UK Anti-Doping has condemned hackers for leaking medical records after Laura Trott and Nicola Adams became the latest British athletes to have private information released into the public domain.
The Olympic gold medallists featured in the third batch of names whose 'therapeutic use exemptions' (TUEs), held on file by the World Anti-Doping Agency, have been published by cyber espionage group 'Fancy Bears'.
They were joined on a list released on Friday afternoon by swimmer Siobhan-Marie O'Connor and rower Olivia Carnegie-Brown, who both won silver for Team GB at Rio 2016.
There is no suggestion of any wrongdoing by any of the athletes.
UKAD chief executive Nicole Sapstead said: "We absolutely condemn the latest release of personal information pertaining to members of Team GB.
"It is causing unnecessary and unwarranted worry for the athletes affected. We continue to treat this matter with the utmost concern and seriousness, and we are in close contact with WADA.
"We have also been in contact with the four most recently affected athletes and have offered our support.
"We spent Thursday contacting Team GB athletes about the possibility of their TUE data being released and we will continue to keep our athletes and stakeholders apprised as more information becomes available.

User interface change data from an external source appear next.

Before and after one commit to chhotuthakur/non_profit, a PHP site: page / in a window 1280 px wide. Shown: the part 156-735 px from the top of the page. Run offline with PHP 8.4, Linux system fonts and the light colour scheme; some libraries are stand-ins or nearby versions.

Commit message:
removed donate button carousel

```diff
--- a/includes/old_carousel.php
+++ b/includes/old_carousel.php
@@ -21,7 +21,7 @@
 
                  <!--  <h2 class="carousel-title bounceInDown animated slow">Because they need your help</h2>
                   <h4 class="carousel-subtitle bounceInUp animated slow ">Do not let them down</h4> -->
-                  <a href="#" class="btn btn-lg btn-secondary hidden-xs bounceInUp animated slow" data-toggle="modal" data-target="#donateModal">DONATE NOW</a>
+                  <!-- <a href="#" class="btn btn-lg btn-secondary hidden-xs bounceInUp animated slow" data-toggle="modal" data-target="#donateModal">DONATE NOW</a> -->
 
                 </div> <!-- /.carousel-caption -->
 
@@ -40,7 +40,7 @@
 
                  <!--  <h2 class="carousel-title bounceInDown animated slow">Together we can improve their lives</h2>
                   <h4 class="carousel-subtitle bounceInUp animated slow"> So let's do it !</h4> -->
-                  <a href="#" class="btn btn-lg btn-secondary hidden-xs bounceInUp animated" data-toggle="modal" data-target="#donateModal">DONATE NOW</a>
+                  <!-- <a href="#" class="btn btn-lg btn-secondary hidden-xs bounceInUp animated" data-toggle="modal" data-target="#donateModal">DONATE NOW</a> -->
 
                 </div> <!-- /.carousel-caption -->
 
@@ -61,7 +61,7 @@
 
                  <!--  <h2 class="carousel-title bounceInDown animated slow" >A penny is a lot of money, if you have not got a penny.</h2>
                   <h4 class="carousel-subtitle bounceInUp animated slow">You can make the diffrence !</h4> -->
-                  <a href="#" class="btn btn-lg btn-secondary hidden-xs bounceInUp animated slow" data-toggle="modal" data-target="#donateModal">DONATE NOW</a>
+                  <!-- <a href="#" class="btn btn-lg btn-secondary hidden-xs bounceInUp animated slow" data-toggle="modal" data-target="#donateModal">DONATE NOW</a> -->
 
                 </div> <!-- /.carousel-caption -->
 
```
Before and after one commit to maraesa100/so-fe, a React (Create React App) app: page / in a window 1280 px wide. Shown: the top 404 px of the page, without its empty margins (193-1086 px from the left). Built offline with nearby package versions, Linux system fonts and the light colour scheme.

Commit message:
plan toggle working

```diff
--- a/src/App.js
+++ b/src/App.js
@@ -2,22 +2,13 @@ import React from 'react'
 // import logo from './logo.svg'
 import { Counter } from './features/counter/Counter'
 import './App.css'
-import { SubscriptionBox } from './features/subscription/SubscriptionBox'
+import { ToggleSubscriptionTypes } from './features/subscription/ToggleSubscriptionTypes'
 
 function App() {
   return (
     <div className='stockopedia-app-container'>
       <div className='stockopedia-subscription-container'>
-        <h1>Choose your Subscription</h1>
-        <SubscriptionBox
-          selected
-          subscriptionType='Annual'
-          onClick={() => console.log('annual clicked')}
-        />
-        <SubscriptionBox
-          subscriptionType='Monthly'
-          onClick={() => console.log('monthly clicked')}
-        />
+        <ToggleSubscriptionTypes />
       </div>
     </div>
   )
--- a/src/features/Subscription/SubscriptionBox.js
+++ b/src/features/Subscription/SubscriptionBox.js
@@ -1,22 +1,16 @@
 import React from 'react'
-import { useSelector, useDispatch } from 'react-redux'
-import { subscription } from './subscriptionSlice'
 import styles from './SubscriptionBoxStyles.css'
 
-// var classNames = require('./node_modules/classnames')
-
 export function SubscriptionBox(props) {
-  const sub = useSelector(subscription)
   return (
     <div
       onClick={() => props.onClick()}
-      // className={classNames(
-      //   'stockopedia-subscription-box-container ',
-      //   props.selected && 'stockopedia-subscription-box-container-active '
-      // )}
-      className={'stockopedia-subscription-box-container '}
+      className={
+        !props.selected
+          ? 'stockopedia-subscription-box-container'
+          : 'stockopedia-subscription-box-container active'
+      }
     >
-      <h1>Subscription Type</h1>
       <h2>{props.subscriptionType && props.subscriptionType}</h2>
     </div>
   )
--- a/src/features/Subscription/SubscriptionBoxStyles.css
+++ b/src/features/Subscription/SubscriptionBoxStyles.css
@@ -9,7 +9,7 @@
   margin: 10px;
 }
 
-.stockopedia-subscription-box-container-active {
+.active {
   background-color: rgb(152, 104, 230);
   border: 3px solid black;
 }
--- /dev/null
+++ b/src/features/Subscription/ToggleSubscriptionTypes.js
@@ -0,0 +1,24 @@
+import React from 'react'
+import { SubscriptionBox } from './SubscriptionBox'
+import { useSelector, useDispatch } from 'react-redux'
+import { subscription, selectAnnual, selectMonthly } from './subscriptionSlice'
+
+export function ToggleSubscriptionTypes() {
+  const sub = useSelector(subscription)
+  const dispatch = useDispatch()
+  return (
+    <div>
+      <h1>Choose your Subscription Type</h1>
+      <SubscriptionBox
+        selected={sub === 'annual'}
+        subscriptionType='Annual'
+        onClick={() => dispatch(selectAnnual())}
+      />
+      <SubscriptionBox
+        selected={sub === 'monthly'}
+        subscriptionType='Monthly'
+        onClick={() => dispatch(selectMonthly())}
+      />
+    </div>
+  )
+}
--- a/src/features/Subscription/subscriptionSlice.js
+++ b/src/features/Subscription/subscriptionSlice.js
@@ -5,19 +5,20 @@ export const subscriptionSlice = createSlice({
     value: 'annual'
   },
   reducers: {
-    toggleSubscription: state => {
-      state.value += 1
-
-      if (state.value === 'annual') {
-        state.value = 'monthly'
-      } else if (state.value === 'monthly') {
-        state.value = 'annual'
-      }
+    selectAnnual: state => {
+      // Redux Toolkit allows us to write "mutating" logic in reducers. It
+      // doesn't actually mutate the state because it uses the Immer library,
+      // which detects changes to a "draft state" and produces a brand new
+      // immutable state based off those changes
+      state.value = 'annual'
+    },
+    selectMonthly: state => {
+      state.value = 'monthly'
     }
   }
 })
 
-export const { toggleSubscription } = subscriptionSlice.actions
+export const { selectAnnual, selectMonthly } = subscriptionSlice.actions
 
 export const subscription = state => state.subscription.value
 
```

"It is incomprehensible that someone would use athletes' personal information to try to undermine the global anti-doping system. These athletes have obtained TUEs through a robust and independent system.
"The use of TUEs is not a doping offence, and all of these athletes have legitimately applied for, and been granted, medical support within the anti-doping rules."
Cyclist Trott has spoken openly about her battle with asthma. Born a month prematurely suffering from a collapsed lung, she took up cycling as a youngster to help regulate her breathing.
The leaks by the hackers who are thought to be Russia-based show that the 24-year-old had TUEs for salmeterol and salbutamol - both commonly used in an inhaler - that expired on July 31, 2013.
"It's well known that Laura has suffered from asthma from an early age and inhalers are part of most asthmatics' lives," a spokesman for Trott told Press Association Sport.
"It's disappointing that her medical records have been put on the internet but asthma is something she's always been happy to discuss."
Boxer Adams' agent declined to comment when contacted.
The 33-year-old Adams has had TUEs for salbutamol, salmeterol and fluticasone propionate, all of which are used in the treatment of asthma.
Permission for their use was granted in 2007 and expired on December 31, 2009.
A fourth prohibited substance appears on Adams' WADA record in the form of methylprednisolone, an anti-inflammatory used to treat arthritis and bronchitis for which she was given retrospective approval for one-time emergency use.
O'Connor, who won Olympic silver in the 200m individual medley in Rio last month, has been granted use of prednisolone for five successive years, most recently in June.
Prednisolone - a steroid that can be used for chest complaints - and salbutamol also appear on the medical record of Carnegie-Brown, a silver medal winner in the women's eight at the recent Games.
Sir Bradley Wiggins and Chris Froome were among five British names whose records were leaked by hackers on Thursday, along with golfer Charley Hull, rower Sam Townsend and rugby sevens player Heather Fisher.
TUEs can be issued to athletes who have an illness or condition which requires the use of medication that is on WADA's prohibited list.
Canadian law professor and sports lawyer Dr Richard McLaren, who led an investigation into doping in Russia commissioned by the World Anti-Doping Agency, believes the TUE system may be open to exploitation in certain cases.
"One of the common TUEs is for ADHD (attention deficit hyperactivity disorder) medication - there may be abuse there," McLaren told the BBC World Service.
"That's one area that probably needs to be looked at - how frequently are certain medicines being used in particular sports?
"One would have to conduct investigations on specific sports as to whether or not too many TUEs are being used with respect to particular substances."